“The region has an incredible archaeological past”
Asst. Prof. Güngör, who stated that after starting this geopark project, he has explored various geoparks in the world to be able to improve himself in scientific sense, narrated his observations as follows, “Especially in terms of volcanic geoparks, the region, where Nemrut-Süphan Geopark stands, has a geologic heritage that is rare and has a very high aesthetic value. A geopark can include archaeological, ecological, ethnographic, historical and cultural sites of the region as well as the region’s geological features, but famous geoparks in many parts of the world do not have these features together. In Nemrut Süphan Geopark, there is incredible geopark formation, archaeological past, culture and biodiversity. We must make use of this diversity in the best possible way and take our place among the best geoparks in the world.”
“A period of 50 million years”
When examining such geo-cultural formations, they also search for the factors where the relationship between geology and human beings are in the forefront, Asst. Prof. Güngör said and continued, “By using geology we can go back hundreds of thousands of years in history. Within Nemrut Süphan Geopark, we can see a period of 50 million years.
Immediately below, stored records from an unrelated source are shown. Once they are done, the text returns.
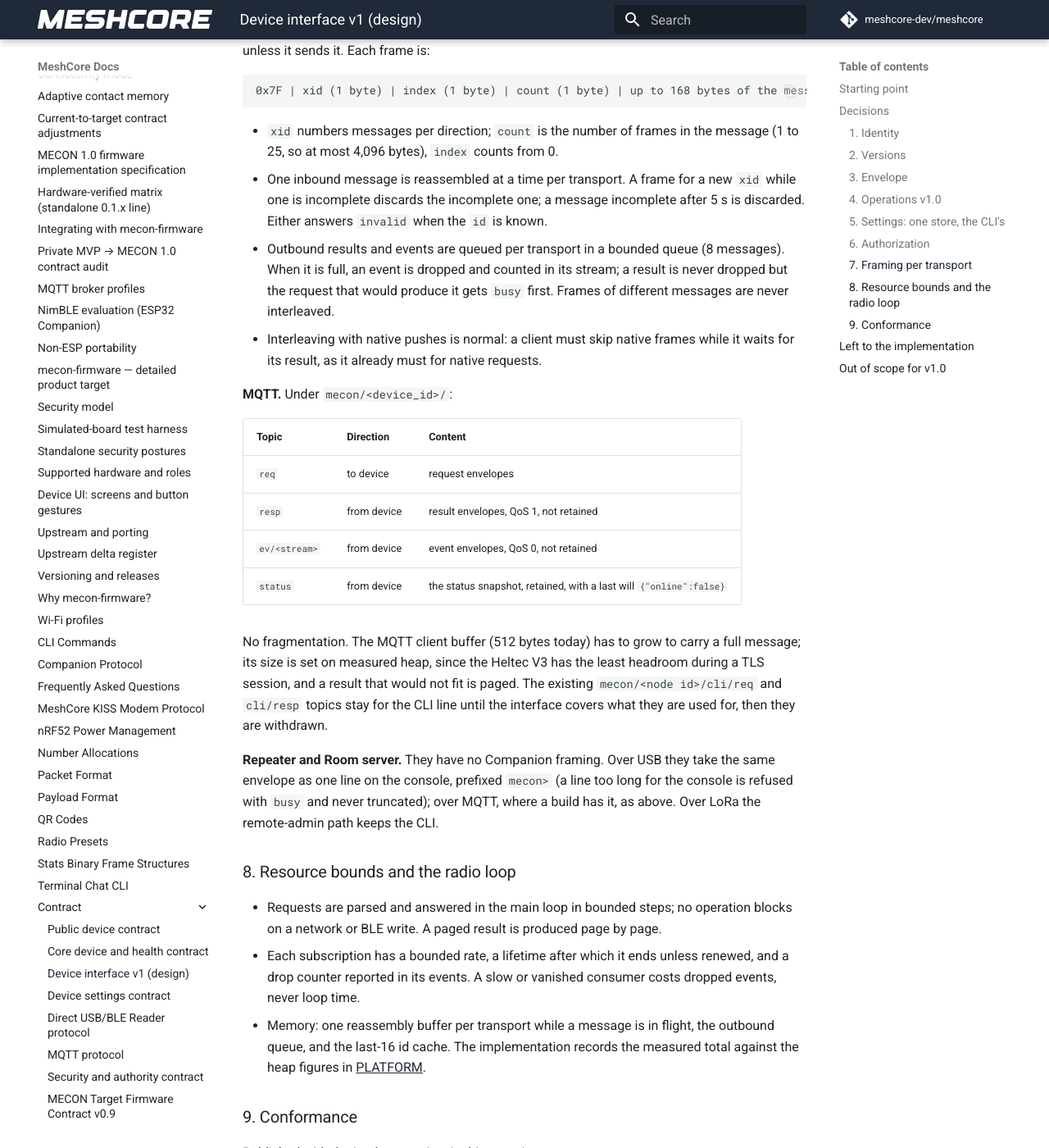
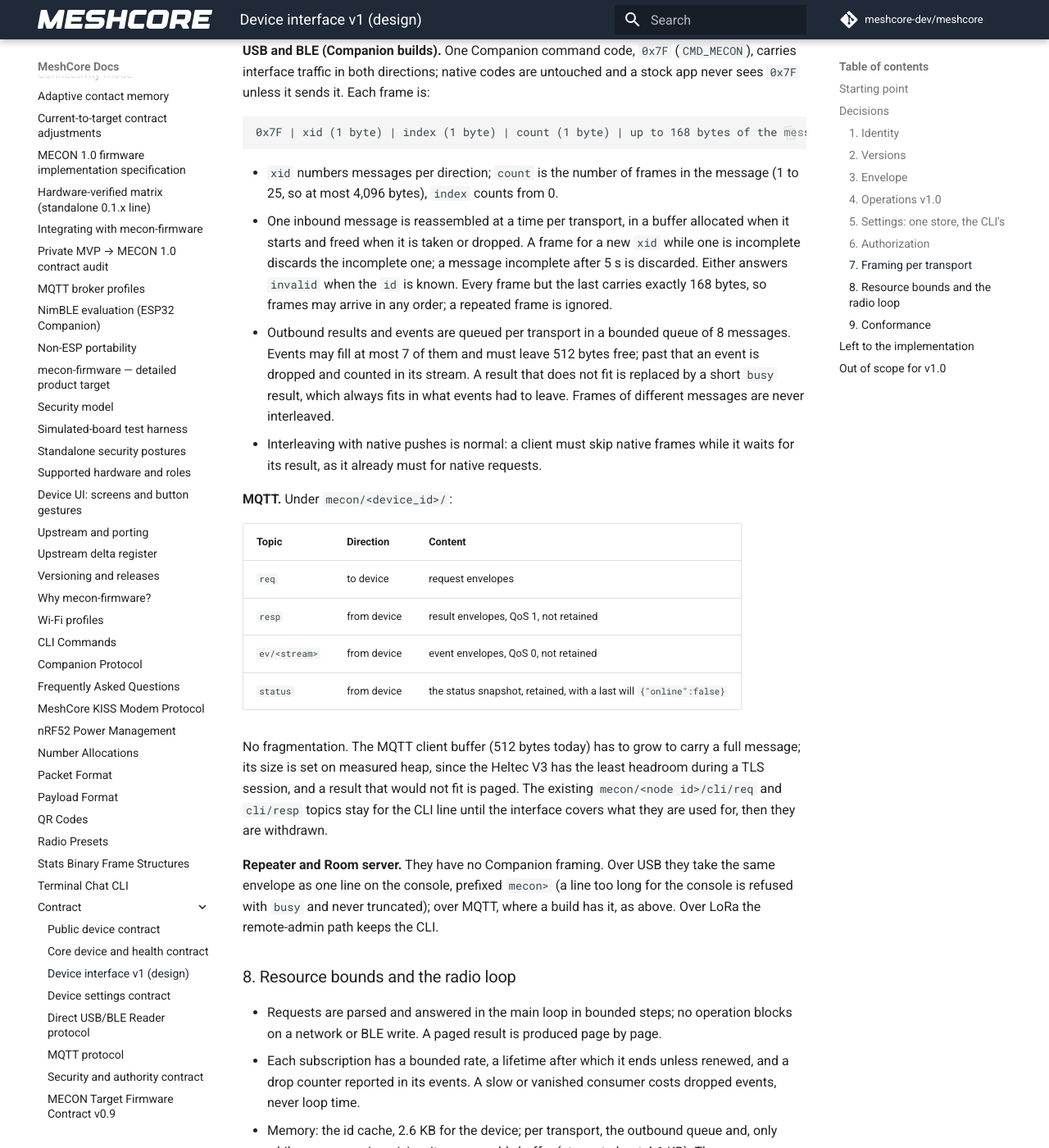
Before and after one commit to hoejriis/mecon-firmware, an MkDocs documentation site: the page built from docs/contract/DEVICE_INTERFACE.md, in a window 1280 px wide and 1400 px high, scrolled down 3097 px. Shown: the whole window at 82% size. Built offline with MkDocs 1.6.1 and Material for MkDocs 9.7.7, drawn with Linux system fonts in a browser that asks for light colours; comment, search, counter and statistics services are not loaded; some of the changed text lies outside the part shown.

Commit message:
Docs: device interface: shared write cache, lazy reassembly, result slot
Aligns the design with what review of the core settled: one id cache for
the device that keeps only state-changing results; a reassembly buffer
that exists only while a message arrives; and a queue in which events
leave the last slot and 512 bytes to results, which resolves the
contradiction between 'never drop a result' and 'answer busy'.

Co-Authored-By: Claude Opus 5.5 (1M context) <noreply@anthropic.com>

````diff
--- a/docs/contract/DEVICE_INTERFACE.md
+++ b/docs/contract/DEVICE_INTERFACE.md
@@ -31,7 +31,7 @@ UTF-8 JSON objects. Three shapes:
 {"v":1,"ev":"health","seq":42,"epoch":7,"ts":1792843200,"data":{ ... }}
 ```
 
-- `id`: chosen by the requester, 1 to 32 characters of `[0-9A-Za-z._:-]`. The device echoes it on the result and keeps the last 16 ids per transport, so a duplicate delivered again (a reconnect, a retried write) gets the stored result instead of a second execution.
+- `id`: chosen by the requester, 1 to 32 characters of `[0-9A-Za-z._:-]`. The device echoes it on the result. For operations that change state it keeps the last 16 ids with their results, in one cache shared by every transport, so a duplicate (a reconnect, a retried write, the same request over another transport) gets the stored result instead of a second execution. A read is not kept: running it again is harmless.
 - `status`: `ok`, `refused` (not authorized; nothing executed), `invalid` (malformed or bad arguments), `unknown-op`, `unsupported-version`, `busy` (a bound was reached; retry later), `failed` (executed and failed; `error` says why). `refused`, `invalid`, `unknown-op`, `unsupported-version` and `busy` guarantee that nothing ran.
 - `ts`: Unix seconds when the device clock is set, `null` when it is not. `epoch`: a boot counter kept in flash, so `(epoch, seq)` orders events across reboots and makes a gap visible.
 - Absent, `null` and `0` mean different things: absent = not supported by this build; `null` = supported but unknown now; `0` = measured zero.
@@ -69,8 +69,8 @@ Every operation and every key is checked by the CLI privilege engine (`src/helpe
 ```
 
 - `xid` numbers messages per direction; `count` is the number of frames in the message (1 to 25, so at most 4,096 bytes), `index` counts from 0.
-- One inbound message is reassembled at a time per transport. A frame for a new `xid` while one is incomplete discards the incomplete one; a message incomplete after 5 s is discarded. Either answers `invalid` when the `id` is known.
-- Outbound results and events are queued per transport in a bounded queue (8 messages). When it is full, an event is dropped and counted in its stream; a result is never dropped but the request that would produce it gets `busy` first. Frames of different messages are never interleaved.
+- One inbound message is reassembled at a time per transport, in a buffer allocated when it starts and freed when it is taken or dropped. A frame for a new `xid` while one is incomplete discards the incomplete one; a message incomplete after 5 s is discarded. Either answers `invalid` when the `id` is known. Every frame but the last carries exactly 168 bytes, so frames may arrive in any order; a repeated frame is ignored.
+- Outbound results and events are queued per transport in a bounded queue of 8 messages. Events may fill at most 7 of them and must leave 512 bytes free; past that an event is dropped and counted in its stream. A result that does not fit is replaced by a short `busy` result, which always fits in what events had to leave. Frames of different messages are never interleaved.
 - Interleaving with native pushes is normal: a client must skip native frames while it waits for its result, as it already must for native requests.
 
 **MQTT.** Under `mecon/<device_id>/`:
@@ -90,7 +90,7 @@ No fragmentation. The MQTT client buffer (512 bytes today) has to grow to carry
 
 - Requests are parsed and answered in the main loop in bounded steps; no operation blocks on a network or BLE write. A paged result is produced page by page.
 - Each subscription has a bounded rate, a lifetime after which it ends unless renewed, and a drop counter reported in its events. A slow or vanished consumer costs dropped events, never loop time.
-- Memory: one reassembly buffer per transport while a message is in flight, the outbound queue, and the last-16 id cache. The implementation records the measured total against the heap figures in [PLATFORM](../PLATFORM.md).
+- Memory: the id cache, 2.6 KB for the device; per transport, the outbound queue and, only while a message is arriving, its reassembly buffer (at most about 4.1 KB). The implementation records the measured total against the heap figures in [PLATFORM](../PLATFORM.md).
 
 ### 9. Conformance
 
````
We will try to help people to look at the planet they are living in from a different perspective, by providing content that includes the cultural, geological and natural monuments inherited from the people of the past, and more importantly, how these natural monuments are formed and the information that they convey.”
“We will try to reflect the original traditions of the region”
If you add the customs of history and tradition into geology and knead it under the name of geopark and add it to the international declaration, it will be a magnificent work, Asst. Prof. Güngör said and continued, “We will try to provide the visitors with all sorts of traditions of local people living in that region. The project has an important and active role for the economic development of the region”.
“A guiding stone: Ahlat Stone (Ignimbrite)”
Asst. Prof. Güngör said, “Throughout the history of the region, where the project is located, people used ahlat stone to be a guide for them. People used to put those stones on the roads and use them as markers. Even in the villages, we can still see that they drew arrows on the stone to point the right way. We will use this tradition in the geopark; instead of using ordinary guiding signs, we will embed our signs in those guiding stones. We will carry out the organizations using 100% natural and original local ideas. We will carry something of the past to our day and try to convey it to future generations.”
Stating that they carried out training sessions so that the geological and cultural heritage in the region will be transferred to future generations, Asst. Prof. Güngör, “We gave geopark training in the region using my own scientific studies. We did three geopark trainings. We carried out these trainings in universities, high schools and primary schools and in the craters of Mount Nemrut. It was an incredibly enjoyable and interactive work”.
“We aim to be a member of UNESCO”
Referring to the UNESCO criteria that needs to be considered when these works are carried out, Asst. Prof. Güngör said that UNESCO is now paying great attention whether all the conditions are met.
Asst. Prof. Güngör said, “There are 111 geoparks registered in the UNESCO-affiliated geoparks program. This area features many of the requirements together. The issues such as the construction of the geopark museum and administrative center, the preparation of the entrance and exit points and the sightseeing trails and the projecting of necessary technical measures will be carried out at this stage with the support of the local authorities.”
“We need to preserve the values of nature”
Finally, our goal with this project is to change the way people view nature, Asst. Prof. Güngör said, and added “Nature is a part of us. We need to protect it the way it protects us. We must not destroy the values of nature and the past; we must preserve them. For this reason, protection and organization in geoparks are two very important issues.”
Story: Beste BUDAN, Caner ERDOĞAN
Translated by Eda AYDEMİR
IU Department of Press and Public Relations